DesignGood overall design is enhanced here by a stand with adjustable height.3.5/5
Smart TV and menusAverage smart TV interface, though picture adjustments are easily accessed.3.5/5
GamingA solid HDMI 2.1 feature set makes this a great choice for gaming.4.5/5
ValueA very good value, but faces competition from TCL's 6-series.4/5

Buy it if...

You want a solid TV that’s also affordable
Vizio’s M-Series QX offers impressive all-around performance, along with a nice features package for the price.

You’re into gaming
The list of gaming features provided on this 120Hz-capable TV hits all the high points, which isn’t always the case in a budget set.

You don’t mind dimming the lights
When adjusted for best picture performance, the M-Series QX will have reduced brightness, though it’s comparable to many other TVs in that respect. 

Don't buy it if...

You plan to watch in a bright room
While the M-Series QX delivers good maximum brightness, it comes up short of the best QLED TVs in that respect.

You have an aversion to making picture adjustments
The M-Series QX doesn’t provide a highly accurate picture preset for watching movies, so it will require a bit of work to look its best.

You want a TV with an ATSC 3.0 tuner
The built-in tuner on M-Series QX TVs is version ATSC 1.0, which means it won’t support future digital TV broadcasts with 4K resolution and Dolby Atmos sound. 

Also consider...

If our M-Series QX review has you considering other options, here are three more TVs to ponder.


Among the lowest-cost OLEDs available, LG’s entry-level A2 series models deliver excellent overall  picture quality though brightness is somewhat lacking and they have comparatively limited gaming features.


TCL 6-Series
TCL’s 6-series sets are among the least expensive models offering mini-LED backlights and Quantum Dots for enhanced brightness and extended color.
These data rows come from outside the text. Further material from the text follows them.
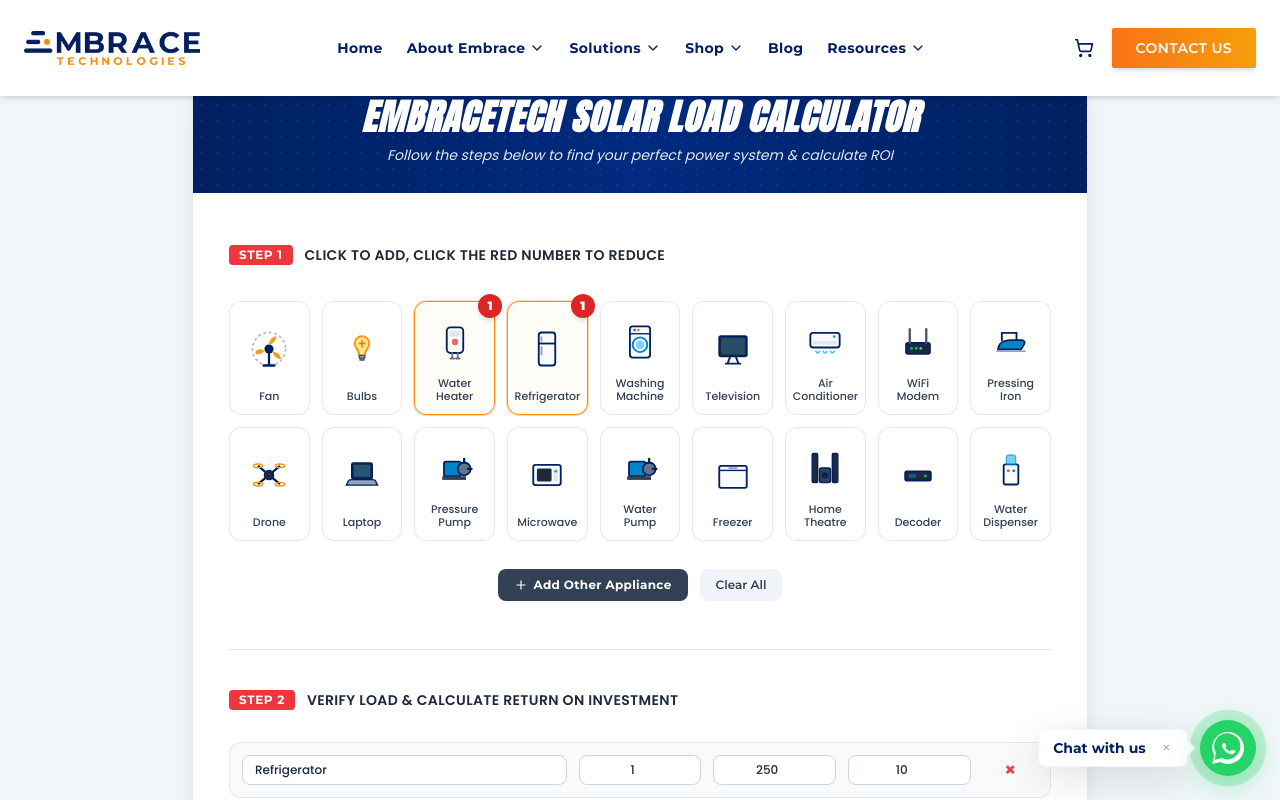
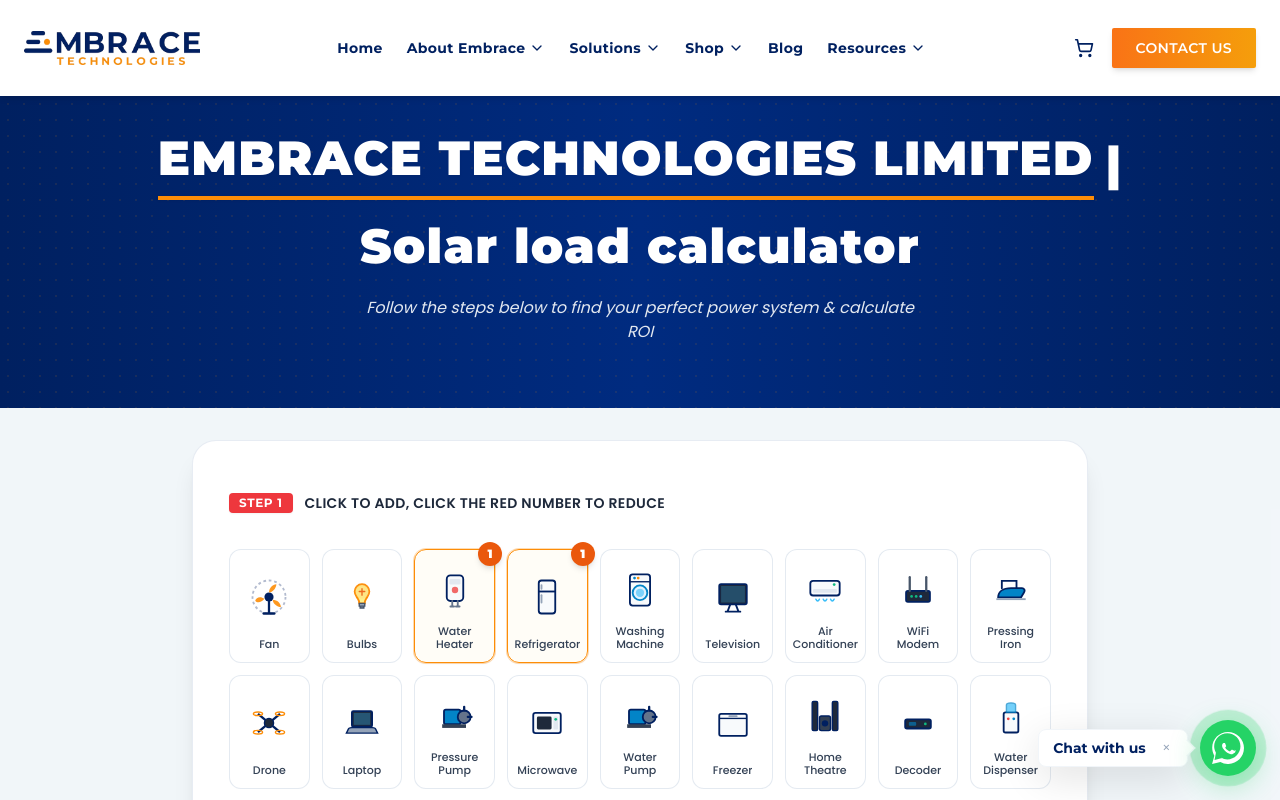
Before and after one commit to imoleayomi19/the-embrace, a React (Vite) app: page /solar-calculator in a window 1280 px wide. Shown: the top 800 px of the page. Built offline with nearby package versions, Linux system fonts and the light colour scheme.

Commit message:
solar calculaor update

```diff
--- a/src/pages/SolarCalculator.tsx
+++ b/src/pages/SolarCalculator.tsx
@@ -4,13 +4,9 @@ import { motion, AnimatePresence } from "framer-motion";
 import {
   Check,
   Plus,
-  Minus,
   ShoppingCart,
   MessageCircle,
-  HelpCircle,
-  X,
   Sparkles,
-  ArrowRight,
 } from "lucide-react";
 import { useCart } from "../context/cartStore";
 import calculatorConfig from "../data/solarCalculatorConfig.json";
@@ -476,21 +472,30 @@ export function SolarCalculator() {
         <link rel="canonical" href="https://embracetechng.com/solar-calculator" />
       </Helmet>
 
-      <main className="min-h-screen bg-slate-100/80 py-8 sm:py-12 md:py-16 px-3 sm:px-6">
-        <div className="max-w-4xl mx-auto bg-white rounded-2xl sm:rounded-3xl shadow-xl overflow-hidden border border-slate-200/80 font-montserrat">
-          {/* HEADER BANNER */}
-          <header className="bg-gradient-to-r from-primary via-[#002b80] to-primary text-white text-center pt-8 pb-7 px-4 relative overflow-hidden">
+      <main className="min-h-screen bg-slate-100/80 pb-8 sm:pb-12 md:pb-16">
+        {/* ========================================================================= */}
+        {/* HERO SECTION: full width, with top margin */}
+        {/* ========================================================================= */}
+        <header className="w-full mt-8 sm:mt-12 md:mt-16 bg-gradient-to-r from-primary via-[#002b80] to-primary text-white text-center py-10 sm:py-14 md:py-16 px-4 relative overflow-hidden">
           {/* Ambient pattern */}
           <div className="absolute inset-0 opacity-10 bg-[radial-gradient(#fd8d07_1px,transparent_1px)] [background-size:16px_16px] pointer-events-none" />
 
-            <h1 className="text-2xl sm:text-3xl md:text-4xl font-extrabold italic tracking-wide text-white drop-shadow-sm">
-              EmbraceTech Solar Load Calculator
+          <h1 className="relative flex flex-wrap items-center justify-center gap-x-3 gap-y-3 sm:gap-y-4 text-2xl sm:text-3xl md:text-4xl lg:text-5xl font-extrabold montserrat tracking-wide text-white drop-shadow-sm font-montserrat !leading-[1.25] normal-case">
+            {/* Orange line is a real border, so it can never collide with a wrapped line */}
+            <span className="uppercase inline-block pb-2 border-b-[3px] sm:border-b-4 border-[#fd8d07]">
+              Embrace Technologies Limited
+            </span>
+            <span className="hidden sm:inline">|</span>
+            <span className="normal-case">Solar load calculator</span>
           </h1>
-            <p className="font-poppins italic text-xs sm:text-sm text-slate-200 mt-2 font-normal max-w-xl mx-auto leading-relaxed">
+          <p className="relative font-poppins italic text-xs sm:text-sm md:text-base text-slate-200 mt-4 sm:mt-5 font-normal max-w-xl mx-auto leading-relaxed">
             Follow the steps below to find your perfect power system &amp; calculate ROI
           </p>
         </header>
 
+        {/* CALCULATOR CARD */}
+        <div className="px-3 sm:px-6 mt-6 sm:mt-8">
+          <div className="max-w-4xl mx-auto bg-white rounded-2xl sm:rounded-3xl shadow-xl overflow-hidden border border-slate-200/80 font-montserrat">
             <div className="p-4 sm:p-7 md:p-9 space-y-10 sm:space-y-12">
               {/* ========================================================================= */}
               {/* STEP 1: APPLIANCE SELECTION GRID */}
@@ -533,7 +538,7 @@ export function SolarCalculator() {
                               handleReducePreset(preset.name);
                             }}
                             title="Click to reduce"
-                          className="absolute -top-2 -right-2 w-5 h-5 sm:w-6 sm:h-6 rounded-full bg-red-600 text-white font-montserrat font-black text-[11px] sm:text-xs flex items-center justify-center shadow-md hover:bg-red-700 hover:scale-110 active:scale-95 transition-transform z-10 cursor-pointer"
+                            className="absolute -top-2 -right-2 w-5 h-5 sm:w-6 sm:h-6 rounded-full bg-orange-600 text-white font-montserrat font-black text-[11px] sm:text-xs flex items-center justify-center shadow-md hover:bg-orange-600 hover:scale-110 active:scale-95 transition-transform z-10 cursor-pointer"
                           >
                             {qty}
                           </span>
@@ -1031,6 +1036,7 @@ export function SolarCalculator() {
               )}
             </div>
           </div>
+        </div>
       </main>
     </>
   );
```
Lines whose indentation alone changed are shown as unchanged.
Another very  good option if you’re looking for a high-quality TV at a low price.


Hisense H8G
The Hisense H8G Quantum Series does so much at a price that will make you wonder why you'd even consider “premium” televisions. Overall this is an affordable, high-quality television and we highly recommend it.

Al Griffin
Senior Editor Home Entertainment, US

Al Griffin has been writing about and reviewing A/V tech since the days LaserDiscs roamed the earth, and was previously the editor of Sound & Vision magazine. 

When not reviewing the latest and greatest gear or watching movies at home, he can usually be found out and about on a bike.